# PROBLEM REQUIREMENTS
Copy every entry word for word. Skip the pictures.

(Web page edit records)
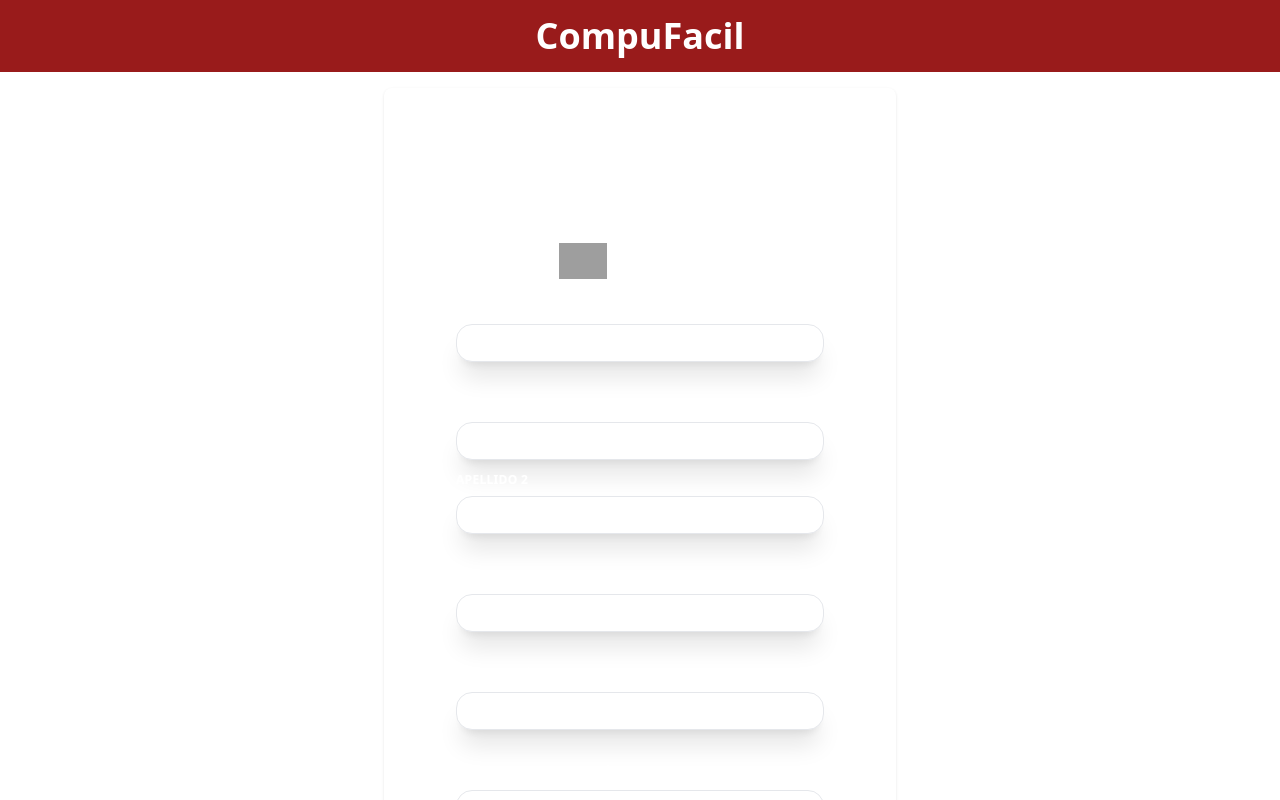
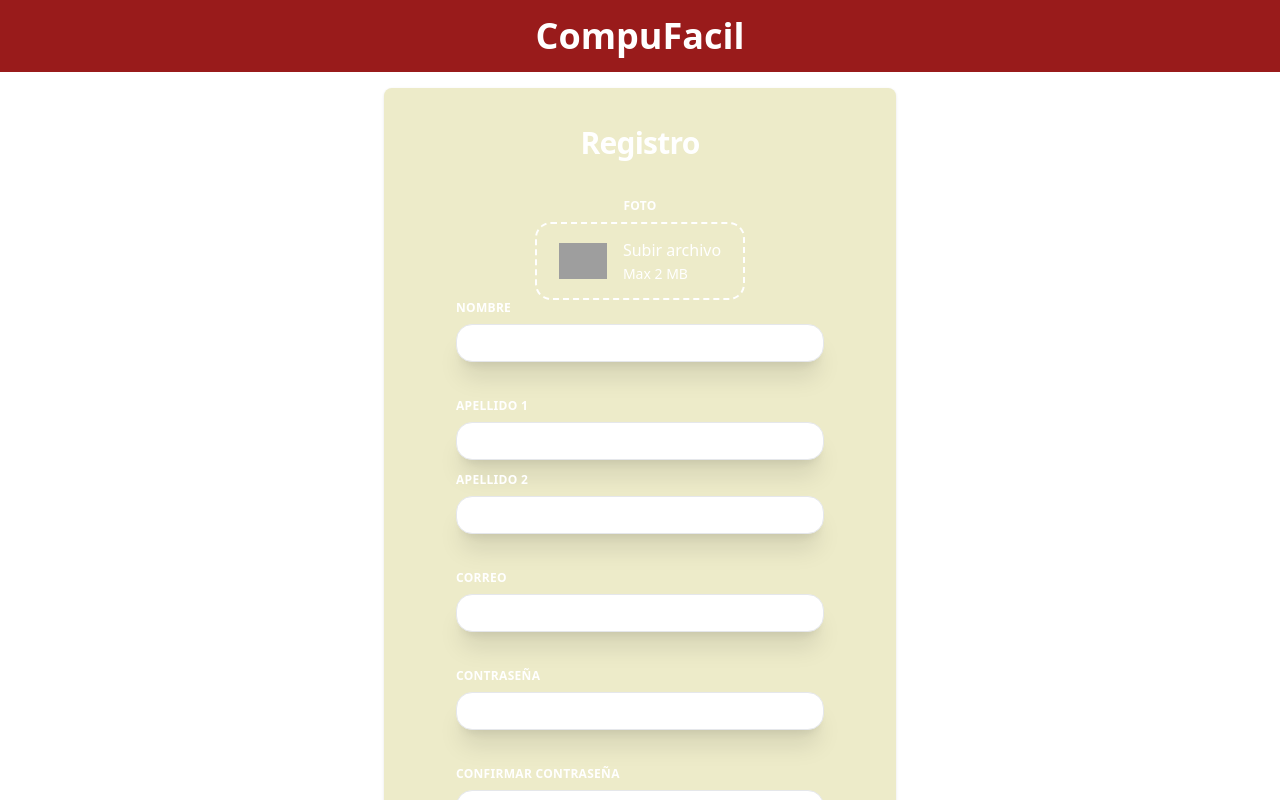
Before and after one commit to dayron24/CompuFacil, a React (Vite) app in the folder Client/: page /register in a window 1280 px wide. Built offline with nearby package versions, Linux system fonts and the light colour scheme; grey boxes are pictures that could not be loaded.

Commit message:
Correciones de colores

```diff
--- a/Client/src/views/LoginPage.jsx
+++ b/Client/src/views/LoginPage.jsx
@@ -94,7 +94,7 @@
       </p>
 
       <div className="flex flex-col items-center justify-center px-6 py-8 mx-auto md:h-screen lg:py-0">
-        <div className="bg-#edebc9 rounded-lg shadow dark:border md:mt-0 max-w-md xl:p-0 dark:bg-white-800 dark:border-gray-700">
+        <div className="bg-[#edebc9] rounded-lg shadow dark:border md:mt-0 max-w-md xl:p-0 dark:bg-white-800 dark:border-gray-700">
             <div className="p-8 space-y-6 md:space-y-6 sm:p-8 ">
 
             <form className="space-y-4 md:space-y-6" action="#" onSubmit={loginUser}>
--- a/Client/src/views/RegisterUserPage.jsx
+++ b/Client/src/views/RegisterUserPage.jsx
@@ -119,7 +119,7 @@
       </p>
       <div className="flex flex-col items-center justify-center px-6 my-4 mx-auto lg:py-0">
 
-        <div className="w-full bg-#edebc9 rounded-lg shadow dark:border max-w-lg xl:p-0 dark:bg-white-800 dark:border-gray-700" >
+        <div className="w-full bg-[#edebc9] rounded-lg shadow dark:border max-w-lg xl:p-0 dark:bg-white-800 dark:border-gray-700" >
           <div className="flex flex-col items-center justify-center ">
             <div className="w-6/12 ">
               <form
--- a/Client/src/views/ViewUser.jsx
+++ b/Client/src/views/ViewUser.jsx
@@ -151,7 +151,7 @@
                                                             </div>
                                                         </div>
                                                     </div>
-                                                    <a href={`/menu/${course.id}`} className="inline-block w-full items-center justify-center px-3 py-2 text-lg font-medium text-center text-white bg-[#09a6a3] rounded-lg">
+                                                    <a href={`/menu/${course.id}`} className="inline-block w-full items-center justify-center px-3 py-2 text-lg font-medium text-center text-white bg-[#237b79] rounded-lg">
                                                         Continuar
                                                     </a>
                                                     <button onClick={() => generatePDF(course)} className="mt-2 w-full items-center justify-center px-3 py-2 text-lg font-medium text-center text-white bg-blue-600 rounded-lg">
```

# RESPONSE AREA
Before and after one commit to dayron24/CompuFacil, a React (Vite) app in the folder Client/: page /register in a window 1280 px wide. Built offline with nearby package versions, Linux system fonts and the light colour scheme; grey boxes are pictures that could not be loaded.

Commit message:
Correciones de colores

```diff
--- a/Client/src/views/LoginPage.jsx
+++ b/Client/src/views/LoginPage.jsx
@@ -94,7 +94,7 @@
       </p>
 
       <div className="flex flex-col items-center justify-center px-6 py-8 mx-auto md:h-screen lg:py-0">
-        <div className="bg-#edebc9 rounded-lg shadow dark:border md:mt-0 max-w-md xl:p-0 dark:bg-white-800 dark:border-gray-700">
+        <div className="bg-[#edebc9] rounded-lg shadow dark:border md:mt-0 max-w-md xl:p-0 dark:bg-white-800 dark:border-gray-700">
             <div className="p-8 space-y-6 md:space-y-6 sm:p-8 ">
 
             <form className="space-y-4 md:space-y-6" action="#" onSubmit={loginUser}>
--- a/Client/src/views/RegisterUserPage.jsx
+++ b/Client/src/views/RegisterUserPage.jsx
@@ -119,7 +119,7 @@
       </p>
       <div className="flex flex-col items-center justify-center px-6 my-4 mx-auto lg:py-0">
 
-        <div className="w-full bg-#edebc9 rounded-lg shadow dark:border max-w-lg xl:p-0 dark:bg-white-800 dark:border-gray-700" >
+        <div className="w-full bg-[#edebc9] rounded-lg shadow dark:border max-w-lg xl:p-0 dark:bg-white-800 dark:border-gray-700" >
           <div className="flex flex-col items-center justify-center ">
             <div className="w-6/12 ">
               <form
--- a/Client/src/views/ViewUser.jsx
+++ b/Client/src/views/ViewUser.jsx
@@ -151,7 +151,7 @@
                                                             </div>
                                                         </div>
                                                     </div>
-                                                    <a href={`/menu/${course.id}`} className="inline-block w-full items-center justify-center px-3 py-2 text-lg font-medium text-center text-white bg-[#09a6a3] rounded-lg">
+                                                    <a href={`/menu/${course.id}`} className="inline-block w-full items-center justify-center px-3 py-2 text-lg font-medium text-center text-white bg-[#237b79] rounded-lg">
                                                         Continuar
                                                     </a>
                                                     <button onClick={() => generatePDF(course)} className="mt-2 w-full items-center justify-center px-3 py-2 text-lg font-medium text-center text-white bg-blue-600 rounded-lg">
```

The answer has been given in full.